Data items:

····················

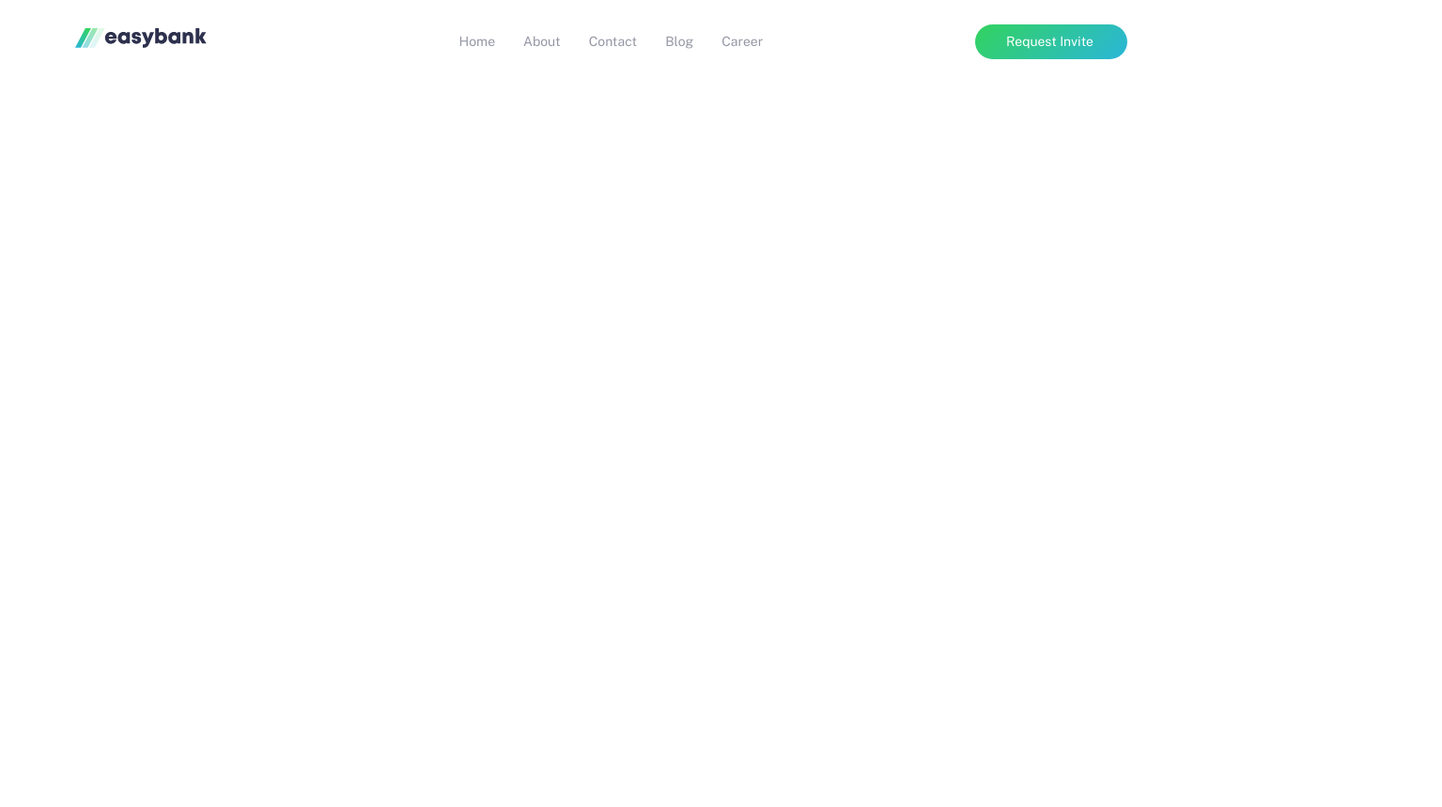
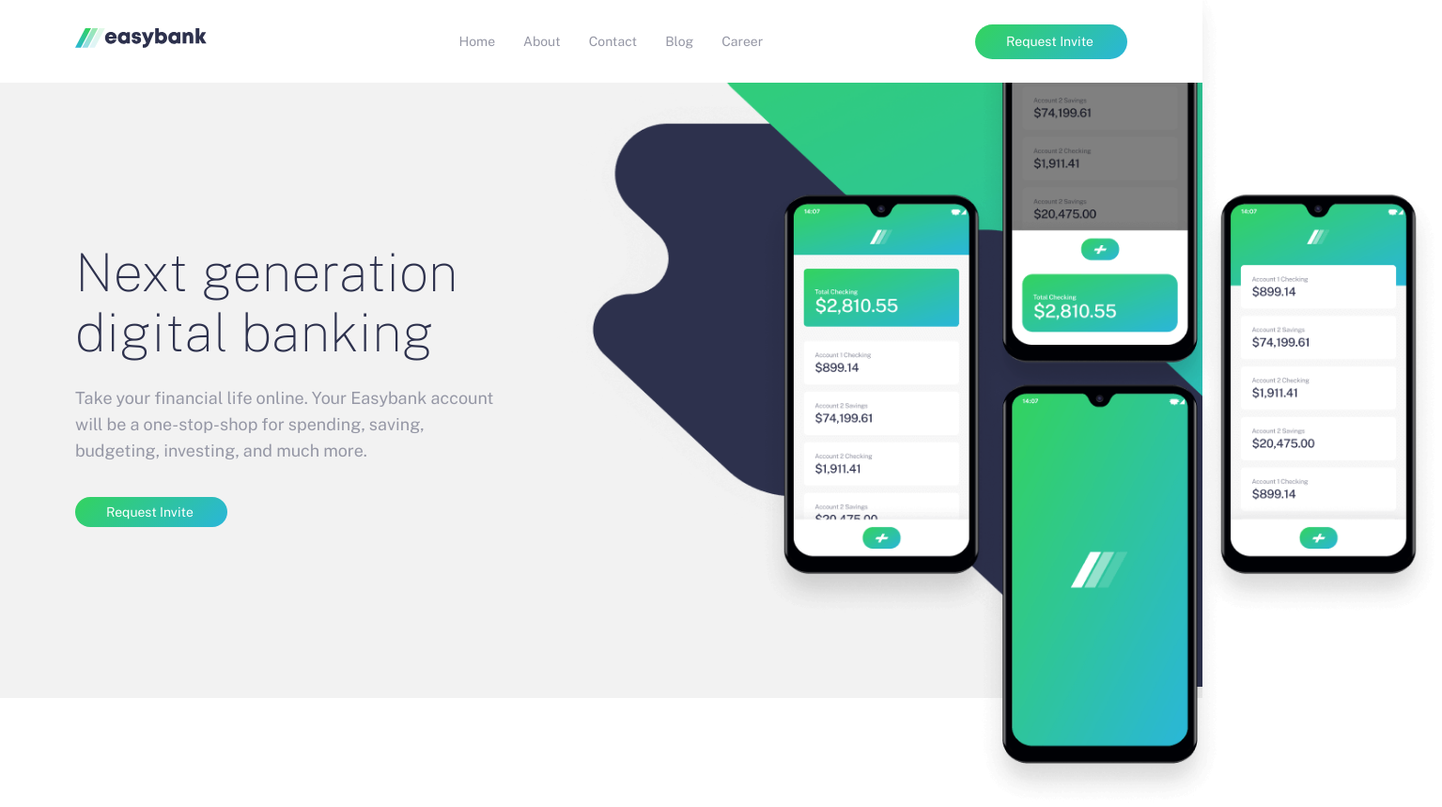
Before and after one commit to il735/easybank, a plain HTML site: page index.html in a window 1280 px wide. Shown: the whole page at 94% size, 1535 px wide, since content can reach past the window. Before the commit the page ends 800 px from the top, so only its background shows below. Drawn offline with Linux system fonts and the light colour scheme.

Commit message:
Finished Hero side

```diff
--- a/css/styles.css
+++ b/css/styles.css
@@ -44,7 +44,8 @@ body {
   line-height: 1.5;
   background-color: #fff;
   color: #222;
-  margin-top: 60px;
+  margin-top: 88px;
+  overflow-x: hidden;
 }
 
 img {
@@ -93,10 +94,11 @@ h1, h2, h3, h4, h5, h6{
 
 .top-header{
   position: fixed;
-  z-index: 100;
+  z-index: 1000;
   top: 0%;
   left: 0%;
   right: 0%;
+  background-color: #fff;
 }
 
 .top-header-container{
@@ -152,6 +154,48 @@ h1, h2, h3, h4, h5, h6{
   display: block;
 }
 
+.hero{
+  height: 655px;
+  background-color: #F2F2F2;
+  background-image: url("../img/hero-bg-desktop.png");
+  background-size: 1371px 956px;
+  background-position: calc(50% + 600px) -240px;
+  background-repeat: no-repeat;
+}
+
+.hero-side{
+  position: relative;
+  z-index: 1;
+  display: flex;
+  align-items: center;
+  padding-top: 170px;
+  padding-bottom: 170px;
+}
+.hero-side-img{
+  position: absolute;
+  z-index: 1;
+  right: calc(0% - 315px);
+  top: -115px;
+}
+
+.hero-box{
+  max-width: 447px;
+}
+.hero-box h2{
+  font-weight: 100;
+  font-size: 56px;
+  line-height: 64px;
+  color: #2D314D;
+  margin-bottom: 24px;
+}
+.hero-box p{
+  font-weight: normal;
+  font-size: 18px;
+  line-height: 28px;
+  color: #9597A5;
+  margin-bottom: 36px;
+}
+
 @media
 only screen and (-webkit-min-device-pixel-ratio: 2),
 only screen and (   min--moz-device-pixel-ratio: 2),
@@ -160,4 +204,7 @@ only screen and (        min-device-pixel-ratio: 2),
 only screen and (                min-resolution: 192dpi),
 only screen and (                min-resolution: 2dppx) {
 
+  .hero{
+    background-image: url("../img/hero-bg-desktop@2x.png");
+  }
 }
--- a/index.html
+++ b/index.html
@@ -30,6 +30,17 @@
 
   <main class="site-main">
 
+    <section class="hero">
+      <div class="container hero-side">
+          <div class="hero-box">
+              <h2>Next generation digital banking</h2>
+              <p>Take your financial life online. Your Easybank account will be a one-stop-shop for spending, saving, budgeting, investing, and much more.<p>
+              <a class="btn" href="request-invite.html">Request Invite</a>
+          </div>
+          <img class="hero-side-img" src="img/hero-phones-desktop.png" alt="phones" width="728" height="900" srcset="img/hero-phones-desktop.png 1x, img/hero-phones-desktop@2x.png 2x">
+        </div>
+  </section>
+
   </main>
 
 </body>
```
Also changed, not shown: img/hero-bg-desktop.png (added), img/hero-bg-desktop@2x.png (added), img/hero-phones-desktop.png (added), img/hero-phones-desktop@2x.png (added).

····················

■ **Problem description**:
Work out how many lines in this data contain "pixel". Only that number should be given.

■ **Solution to the problem**:
3